Our two protagonists, sisters Vianne and Isabelle, could not be more different. Ten years apart in age, their lives could not be more different. Vianne is mother and wife, steadfast in her ways in her small village and Isabelle is rebellious student, constantly moving and finding new directions, new paths, to follow. But The Nightingale does not start with their differences. It begins fifty years later, in the 1990s, with one of the sisters, we do not know which one, narrating and beginning to tell the story of the sisters’ experiences in France.
It begins with an exploration of family and love and how crucial such things are to surviving unbelievable adversity and hardship. The story quickly jumps back to the “beginning” of the story in 1939, and the decision making begins. Really, what is life, besides a constant stream of decision making? Over the course of 500+ pages, Vianne and Isabelle are forced to make decision after decision, the outcome of each and every one having incredible effects on the trajectory of their lives.
The sisters’ love for each other is constantly put to the test, and they do not always respond to such challenges with love and compassion. More than once, their arguments are of the strength that one or the other walks away doesn’t look back or come back for quite some time. But The Nightingale is not, at its heart, a book of regret, but a book of hope. A book of hope that no other family is put through the trials and tribulations that faced the women, and these two particular women and their families, of France ever again.
Over the course of the coming months, there will be a number of reviews of World War II fictional works populating this space. They are all unique and different, but certainly with many similarities. I have enjoyed each one, and I have bawled my eyes out while reading each and every one. As the granddaughter of a German woman who survived growing up in Nürnberg during such a difficult time and has had to live with the stigma of being a German of that generation, it is important to me that I hear as many voices from that time as possible to try to do my part to make sure that the world does not experience such horrors again.
Rating: 8 out of 10 stars

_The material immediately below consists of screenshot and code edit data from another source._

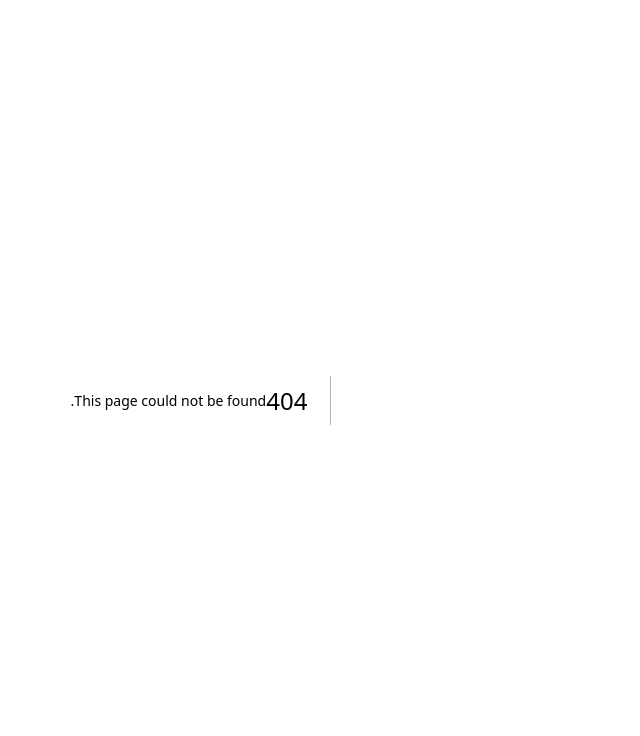
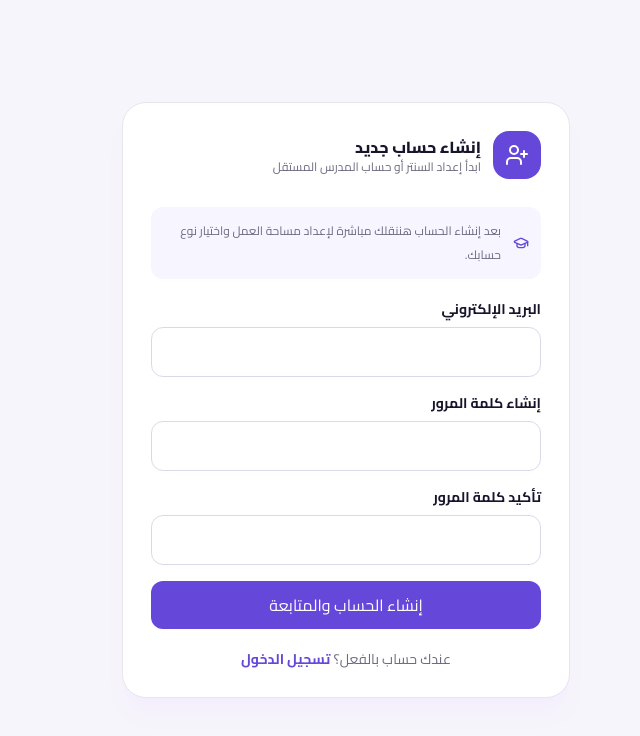
Before and after one commit to Sragsakr/smart-edu-center, a Next.js app: page /signup in a window 1280 px wide. Before the commit this address had no page. Shown: the top 736 px of the page, without its empty margins (471-1111 px from the left). Built offline with nearby package versions, Linux system fonts and the light colour scheme; no server answers.

Commit message:
feat(auth): add dedicated signup page

```diff
--- /dev/null
+++ b/src/app/signup/page.tsx
@@ -0,0 +1,51 @@
+import Link from "next/link";
+import { GraduationCap, UserPlus } from "lucide-react";
+import { redirect } from "next/navigation";
+import { createAccount } from "@/app/auth/actions";
+import { PendingSubmitButton } from "@/components/pending-submit-button";
+import { getCurrentAccountAccess } from "@/lib/auth/account-access";
+
+export default async function SignupPage({ searchParams }: { searchParams: Promise<{ error?: string }> }) {
+  const access = await getCurrentAccountAccess();
+  if (access.user) redirect("/");
+  const params = await searchParams;
+
+  return (
+    <main className="grid min-h-dvh place-items-center bg-[#f6f5fb] p-4" dir="rtl">
+      <section className="w-full max-w-md rounded-3xl border border-[#e8e5ef] bg-white p-7 shadow-xl shadow-purple-100/50">
+        <div className="mb-7 flex items-center gap-3">
+          <span className="grid size-12 place-items-center rounded-2xl bg-[#6547d9] text-white"><UserPlus /></span>
+          <div>
+            <h1 className="font-extrabold">إنشاء حساب جديد</h1>
+            <p className="text-xs text-[#6f6a80]">ابدأ إعداد السنتر أو حساب المدرس المستقل</p>
+          </div>
+        </div>
+
+        <div className="mb-5 flex items-center gap-3 rounded-xl bg-[#f7f5ff] p-3 text-xs leading-6 text-[#6f6a80]">
+          <GraduationCap className="size-4 shrink-0 text-[#6547d9]" />
+          بعد إنشاء الحساب هننقلك مباشرة لإعداد مساحة العمل واختيار نوع حسابك.
+        </div>
+
+        {params.error ? <p role="alert" className="mb-4 rounded-xl bg-red-50 p-3 text-sm text-red-700">{params.error}</p> : null}
+
+        <form action={createAccount} className="space-y-4">
+          <div>
+            <label htmlFor="email" className="mb-2 block text-sm font-bold">البريد الإلكتروني</label>
+            <input id="email" name="email" type="email" autoComplete="email" required className="w-full rounded-xl border border-[#ddd8e9] px-4 py-3 outline-none focus:border-[#6547d9]" />
+          </div>
+          <div>
+            <label htmlFor="password" className="mb-2 block text-sm font-bold">إنشاء كلمة المرور</label>
+            <input id="password" name="password" type="password" autoComplete="new-password" minLength={8} maxLength={72} required className="w-full rounded-xl border border-[#ddd8e9] px-4 py-3 outline-none focus:border-[#6547d9]" />
+          </div>
+          <div>
+            <label htmlFor="password_confirmation" className="mb-2 block text-sm font-bold">تأكيد كلمة المرور</label>
+            <input id="password_confirmation" name="password_confirmation" type="password" autoComplete="new-password" minLength={8} maxLength={72} required className="w-full rounded-xl border border-[#ddd8e9] px-4 py-3 outline-none focus:border-[#6547d9]" />
+          </div>
+          <PendingSubmitButton idleLabel="إنشاء الحساب والمتابعة" pendingLabel="جارٍ إنشاء الحساب..." className="w-full rounded-xl bg-[#6547d9] py-3 text-sm font-bold text-white" />
+        </form>
+
+        <p className="mt-5 text-center text-sm text-[#6f6a80]">عندك حساب بالفعل؟ <Link href="/login" className="font-bold text-[#6547d9]">تسجيل الدخول</Link></p>
+      </section>
+    </main>
+  );
+}
```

Edition: Paperback • $16.99 • 9781250080400 • 592 pages • first published in February 2015, this edition published April 2017 by St. Martin’s Griffin • average Goodreads rating 4.54 out of 5 • read in March 2016